On Friday (we only have classes Monday-Thursday) we woke up early and got on the train to Munich. We wound our way through rainy Bavaria until we got to the main train station in Munich and started our tour with Andreas, the same entertaining tour guide who had us climbing mountains during our Salzburg tour weeks ago. He showed us many of the major sites of the city, including the old Nazi parade grounds, the Residenz, and the Frauenkirche. We made it to Marienplatz at exactly noon, so we were just in time to see the glockenspiel play and witness the Bavarian knight knock out his French opponent just as he does high up in the clock tower everyday. We ate lunch at a market that sold everything from pretzels to horse meat, and then Andreas took a handful of us to a store that sells reasonably priced Tracht, traditional Bavarian/Austrian clothing. We had been drooling over all of the brightly colored dirndl dresses at the Salzburg festival for days, so some us were super excited to buy one of our own.
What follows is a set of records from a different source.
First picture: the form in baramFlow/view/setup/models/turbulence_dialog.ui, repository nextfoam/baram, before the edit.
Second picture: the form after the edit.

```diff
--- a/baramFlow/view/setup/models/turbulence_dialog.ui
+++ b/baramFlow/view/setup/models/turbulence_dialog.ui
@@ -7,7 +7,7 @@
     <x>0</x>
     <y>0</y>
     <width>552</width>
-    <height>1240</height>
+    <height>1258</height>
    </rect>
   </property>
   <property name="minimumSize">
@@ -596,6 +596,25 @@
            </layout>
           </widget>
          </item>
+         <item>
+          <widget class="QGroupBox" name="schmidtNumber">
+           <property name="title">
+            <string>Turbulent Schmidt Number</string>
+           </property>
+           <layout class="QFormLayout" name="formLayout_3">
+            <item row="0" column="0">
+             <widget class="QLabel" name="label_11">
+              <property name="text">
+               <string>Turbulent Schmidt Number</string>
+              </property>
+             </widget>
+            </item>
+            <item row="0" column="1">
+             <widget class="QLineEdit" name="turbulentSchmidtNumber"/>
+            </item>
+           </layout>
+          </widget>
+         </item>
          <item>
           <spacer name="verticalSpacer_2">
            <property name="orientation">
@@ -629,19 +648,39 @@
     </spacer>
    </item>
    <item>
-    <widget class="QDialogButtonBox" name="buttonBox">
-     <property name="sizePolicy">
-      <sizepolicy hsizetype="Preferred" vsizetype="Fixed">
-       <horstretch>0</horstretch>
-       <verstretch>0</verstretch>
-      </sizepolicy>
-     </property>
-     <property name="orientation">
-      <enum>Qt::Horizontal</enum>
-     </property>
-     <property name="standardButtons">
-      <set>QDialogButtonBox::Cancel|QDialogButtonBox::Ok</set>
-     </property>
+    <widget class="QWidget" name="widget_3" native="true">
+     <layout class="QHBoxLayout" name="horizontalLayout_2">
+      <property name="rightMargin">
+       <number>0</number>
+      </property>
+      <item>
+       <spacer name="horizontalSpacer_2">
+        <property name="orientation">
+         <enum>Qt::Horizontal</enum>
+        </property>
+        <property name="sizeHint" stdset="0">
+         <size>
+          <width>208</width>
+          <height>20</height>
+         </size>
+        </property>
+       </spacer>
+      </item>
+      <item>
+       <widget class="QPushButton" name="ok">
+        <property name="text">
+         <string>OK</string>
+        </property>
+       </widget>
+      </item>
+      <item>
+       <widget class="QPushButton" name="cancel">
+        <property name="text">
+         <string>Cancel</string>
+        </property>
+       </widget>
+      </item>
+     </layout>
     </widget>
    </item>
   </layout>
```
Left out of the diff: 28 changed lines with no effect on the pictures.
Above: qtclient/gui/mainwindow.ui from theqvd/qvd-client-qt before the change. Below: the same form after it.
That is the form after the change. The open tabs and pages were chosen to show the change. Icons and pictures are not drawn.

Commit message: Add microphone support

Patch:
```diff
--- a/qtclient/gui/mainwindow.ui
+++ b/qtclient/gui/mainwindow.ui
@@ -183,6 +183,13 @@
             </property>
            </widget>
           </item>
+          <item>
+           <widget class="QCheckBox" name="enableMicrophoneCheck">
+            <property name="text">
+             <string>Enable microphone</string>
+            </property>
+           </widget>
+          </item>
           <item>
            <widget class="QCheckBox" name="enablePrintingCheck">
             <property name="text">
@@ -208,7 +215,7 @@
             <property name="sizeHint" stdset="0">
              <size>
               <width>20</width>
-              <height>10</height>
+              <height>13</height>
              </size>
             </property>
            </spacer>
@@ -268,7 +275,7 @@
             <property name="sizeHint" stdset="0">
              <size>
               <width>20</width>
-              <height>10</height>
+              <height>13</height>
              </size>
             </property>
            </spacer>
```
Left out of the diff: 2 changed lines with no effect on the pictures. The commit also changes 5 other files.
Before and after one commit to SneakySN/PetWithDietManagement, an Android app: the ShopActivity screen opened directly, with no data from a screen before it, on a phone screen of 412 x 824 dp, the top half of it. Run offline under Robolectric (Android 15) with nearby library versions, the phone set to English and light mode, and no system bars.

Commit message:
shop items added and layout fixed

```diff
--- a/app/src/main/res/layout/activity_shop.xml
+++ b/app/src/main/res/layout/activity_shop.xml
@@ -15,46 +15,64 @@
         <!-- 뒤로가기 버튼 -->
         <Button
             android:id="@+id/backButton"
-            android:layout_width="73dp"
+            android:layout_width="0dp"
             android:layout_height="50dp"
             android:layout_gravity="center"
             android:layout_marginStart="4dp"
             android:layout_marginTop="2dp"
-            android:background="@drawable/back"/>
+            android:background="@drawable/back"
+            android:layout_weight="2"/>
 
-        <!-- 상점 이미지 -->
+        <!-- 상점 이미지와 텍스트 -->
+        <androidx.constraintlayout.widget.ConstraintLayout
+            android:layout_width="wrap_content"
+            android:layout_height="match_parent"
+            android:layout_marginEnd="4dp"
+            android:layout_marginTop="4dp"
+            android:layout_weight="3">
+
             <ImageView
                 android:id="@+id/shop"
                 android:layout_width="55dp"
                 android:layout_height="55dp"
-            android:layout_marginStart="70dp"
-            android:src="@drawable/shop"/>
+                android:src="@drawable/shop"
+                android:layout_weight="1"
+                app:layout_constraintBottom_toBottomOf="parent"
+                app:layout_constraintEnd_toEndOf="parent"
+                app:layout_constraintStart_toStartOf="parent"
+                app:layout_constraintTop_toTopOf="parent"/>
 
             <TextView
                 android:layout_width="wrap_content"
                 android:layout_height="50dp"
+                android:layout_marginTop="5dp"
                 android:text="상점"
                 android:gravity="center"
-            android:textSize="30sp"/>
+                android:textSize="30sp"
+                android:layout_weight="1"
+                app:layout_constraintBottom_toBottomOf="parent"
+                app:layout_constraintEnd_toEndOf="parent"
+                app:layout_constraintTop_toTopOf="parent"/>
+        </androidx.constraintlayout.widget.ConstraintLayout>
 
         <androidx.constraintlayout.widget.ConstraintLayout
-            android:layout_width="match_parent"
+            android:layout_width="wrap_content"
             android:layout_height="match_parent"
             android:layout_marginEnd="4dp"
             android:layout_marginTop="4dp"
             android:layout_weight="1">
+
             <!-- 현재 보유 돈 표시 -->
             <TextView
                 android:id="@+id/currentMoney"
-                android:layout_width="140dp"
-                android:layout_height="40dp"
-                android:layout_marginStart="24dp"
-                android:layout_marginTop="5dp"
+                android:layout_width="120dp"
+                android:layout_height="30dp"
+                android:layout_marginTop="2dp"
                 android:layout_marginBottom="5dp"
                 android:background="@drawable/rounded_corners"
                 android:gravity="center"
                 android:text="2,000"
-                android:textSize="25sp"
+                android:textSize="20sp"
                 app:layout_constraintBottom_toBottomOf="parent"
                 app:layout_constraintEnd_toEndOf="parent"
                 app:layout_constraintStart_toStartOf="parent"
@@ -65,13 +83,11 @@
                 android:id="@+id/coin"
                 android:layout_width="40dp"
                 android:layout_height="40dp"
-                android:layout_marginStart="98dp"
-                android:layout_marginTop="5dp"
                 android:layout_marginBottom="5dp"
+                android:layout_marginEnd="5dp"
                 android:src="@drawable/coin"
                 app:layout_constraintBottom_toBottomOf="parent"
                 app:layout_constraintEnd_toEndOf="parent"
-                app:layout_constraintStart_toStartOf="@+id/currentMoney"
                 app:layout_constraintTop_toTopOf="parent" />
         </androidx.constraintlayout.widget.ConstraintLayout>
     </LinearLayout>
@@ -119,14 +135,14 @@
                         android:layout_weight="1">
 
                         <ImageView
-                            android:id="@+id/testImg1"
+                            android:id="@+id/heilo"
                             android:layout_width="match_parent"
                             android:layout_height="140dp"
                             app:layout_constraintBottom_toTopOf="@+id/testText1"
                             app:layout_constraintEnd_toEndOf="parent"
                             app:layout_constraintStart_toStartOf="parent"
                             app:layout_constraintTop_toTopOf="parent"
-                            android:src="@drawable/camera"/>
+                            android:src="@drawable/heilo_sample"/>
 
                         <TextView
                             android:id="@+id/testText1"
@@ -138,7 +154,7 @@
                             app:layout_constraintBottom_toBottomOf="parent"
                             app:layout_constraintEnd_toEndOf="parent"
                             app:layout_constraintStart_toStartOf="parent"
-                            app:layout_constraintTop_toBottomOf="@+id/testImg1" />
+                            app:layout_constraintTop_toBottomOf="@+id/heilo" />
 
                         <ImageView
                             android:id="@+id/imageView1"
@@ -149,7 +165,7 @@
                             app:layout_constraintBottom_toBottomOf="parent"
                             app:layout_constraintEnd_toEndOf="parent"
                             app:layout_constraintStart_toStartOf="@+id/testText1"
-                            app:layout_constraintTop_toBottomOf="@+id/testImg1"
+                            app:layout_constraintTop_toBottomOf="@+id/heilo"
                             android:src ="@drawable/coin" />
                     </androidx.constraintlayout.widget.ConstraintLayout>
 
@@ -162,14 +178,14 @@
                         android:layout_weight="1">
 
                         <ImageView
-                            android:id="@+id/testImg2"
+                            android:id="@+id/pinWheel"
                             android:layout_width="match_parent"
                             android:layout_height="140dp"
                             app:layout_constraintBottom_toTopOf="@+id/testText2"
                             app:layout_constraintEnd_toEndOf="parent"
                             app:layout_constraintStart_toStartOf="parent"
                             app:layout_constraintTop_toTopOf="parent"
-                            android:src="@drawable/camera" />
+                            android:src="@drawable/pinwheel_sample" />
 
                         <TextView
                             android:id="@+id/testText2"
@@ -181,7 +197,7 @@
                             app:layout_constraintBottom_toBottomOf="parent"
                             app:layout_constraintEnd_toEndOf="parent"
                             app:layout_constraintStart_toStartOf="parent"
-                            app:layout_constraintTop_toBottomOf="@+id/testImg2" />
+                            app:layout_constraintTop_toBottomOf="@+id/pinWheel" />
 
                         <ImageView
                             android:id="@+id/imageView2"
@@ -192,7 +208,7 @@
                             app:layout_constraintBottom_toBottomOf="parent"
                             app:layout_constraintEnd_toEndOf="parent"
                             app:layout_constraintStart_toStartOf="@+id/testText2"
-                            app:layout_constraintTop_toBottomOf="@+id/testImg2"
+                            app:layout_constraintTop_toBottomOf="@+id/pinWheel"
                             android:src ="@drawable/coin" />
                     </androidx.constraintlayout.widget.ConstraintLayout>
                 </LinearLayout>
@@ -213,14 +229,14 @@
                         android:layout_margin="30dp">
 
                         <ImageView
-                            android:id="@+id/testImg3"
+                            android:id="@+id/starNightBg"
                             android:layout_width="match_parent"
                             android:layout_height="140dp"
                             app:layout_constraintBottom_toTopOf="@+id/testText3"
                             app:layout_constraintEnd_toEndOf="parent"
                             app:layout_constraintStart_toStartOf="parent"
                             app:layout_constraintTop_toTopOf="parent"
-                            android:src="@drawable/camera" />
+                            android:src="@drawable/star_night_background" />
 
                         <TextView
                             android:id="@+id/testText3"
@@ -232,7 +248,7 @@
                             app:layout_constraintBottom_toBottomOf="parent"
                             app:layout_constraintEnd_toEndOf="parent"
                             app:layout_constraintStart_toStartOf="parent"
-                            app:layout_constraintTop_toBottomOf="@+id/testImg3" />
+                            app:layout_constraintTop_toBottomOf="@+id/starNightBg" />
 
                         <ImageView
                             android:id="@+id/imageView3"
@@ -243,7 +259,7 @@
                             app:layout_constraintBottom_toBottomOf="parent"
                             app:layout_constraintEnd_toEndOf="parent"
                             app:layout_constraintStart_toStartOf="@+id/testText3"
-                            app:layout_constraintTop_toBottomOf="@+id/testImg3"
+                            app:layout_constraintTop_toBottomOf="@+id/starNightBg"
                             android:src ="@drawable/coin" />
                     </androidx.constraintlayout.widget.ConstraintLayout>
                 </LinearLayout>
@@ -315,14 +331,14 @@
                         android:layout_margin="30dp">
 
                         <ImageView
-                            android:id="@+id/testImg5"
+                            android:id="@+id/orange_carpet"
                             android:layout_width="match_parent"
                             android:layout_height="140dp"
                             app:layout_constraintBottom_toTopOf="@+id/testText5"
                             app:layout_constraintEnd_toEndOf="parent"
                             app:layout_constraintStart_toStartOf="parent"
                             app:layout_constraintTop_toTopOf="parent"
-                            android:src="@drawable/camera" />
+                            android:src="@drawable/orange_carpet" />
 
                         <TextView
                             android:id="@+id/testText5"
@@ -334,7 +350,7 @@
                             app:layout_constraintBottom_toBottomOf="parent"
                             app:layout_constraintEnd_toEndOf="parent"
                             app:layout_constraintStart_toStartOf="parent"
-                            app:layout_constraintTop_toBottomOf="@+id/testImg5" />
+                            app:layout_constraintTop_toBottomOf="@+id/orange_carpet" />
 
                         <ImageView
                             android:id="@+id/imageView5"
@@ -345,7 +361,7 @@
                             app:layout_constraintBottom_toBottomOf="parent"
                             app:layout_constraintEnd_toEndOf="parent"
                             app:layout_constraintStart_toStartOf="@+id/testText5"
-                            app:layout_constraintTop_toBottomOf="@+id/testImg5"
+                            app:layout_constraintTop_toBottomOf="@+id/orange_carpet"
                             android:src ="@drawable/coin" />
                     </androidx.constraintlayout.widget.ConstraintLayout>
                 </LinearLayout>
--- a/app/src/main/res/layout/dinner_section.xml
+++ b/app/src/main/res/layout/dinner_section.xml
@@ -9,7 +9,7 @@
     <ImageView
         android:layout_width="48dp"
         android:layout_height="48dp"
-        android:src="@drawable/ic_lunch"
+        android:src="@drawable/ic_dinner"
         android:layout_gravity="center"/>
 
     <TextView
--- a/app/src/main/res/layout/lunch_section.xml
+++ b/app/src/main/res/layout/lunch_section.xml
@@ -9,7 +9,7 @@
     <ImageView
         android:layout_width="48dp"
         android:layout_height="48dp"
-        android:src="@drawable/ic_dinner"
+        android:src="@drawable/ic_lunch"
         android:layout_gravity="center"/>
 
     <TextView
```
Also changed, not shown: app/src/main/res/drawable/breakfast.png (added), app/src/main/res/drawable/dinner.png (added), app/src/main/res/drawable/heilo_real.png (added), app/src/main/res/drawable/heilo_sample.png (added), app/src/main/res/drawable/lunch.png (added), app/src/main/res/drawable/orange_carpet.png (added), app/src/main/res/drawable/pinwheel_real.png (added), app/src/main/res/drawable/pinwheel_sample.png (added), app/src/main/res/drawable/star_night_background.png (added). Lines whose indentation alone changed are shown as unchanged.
Probably ridiculous, and probably something I’ll be hard pressed to find an excuse to wear once I’m back at home, but they’re coming back into fashion over here (as are lederhosen, which some of the guys bought as well), and they were fun to wear around in Munich all day and will be fun to wear here in Salzburg over the next few months. Though I do feel a bit like Little Bo Peep in it. Finally dressed like we belonged there, we then set out find Oktoberfest. We followed the crowds to a huge festival grounds full of carnival rides, games, food stands, souvenir stalls, and of course the requisite beer tents that went on forever. There were so many people that we never did find a place to sit inside a building. We did sit outside for a while though, and it is very surreal to have been a part of such a massive international cultural event. We caught the 9:48 train back to Salzburg having successfully avoided leaving any member of our group of friends asleep on park benches or in the clutches of some drunken Polish creepster, a feat I had deemed improbable at the start of the day. Long, long day, but one brimming with amusing events. This weekend we all have homework staring us in the face, but there is a special event at Salzburg’s museums tonight that we’re going to try and check out. Next weekend Croatia!
Tags: Salzburg 09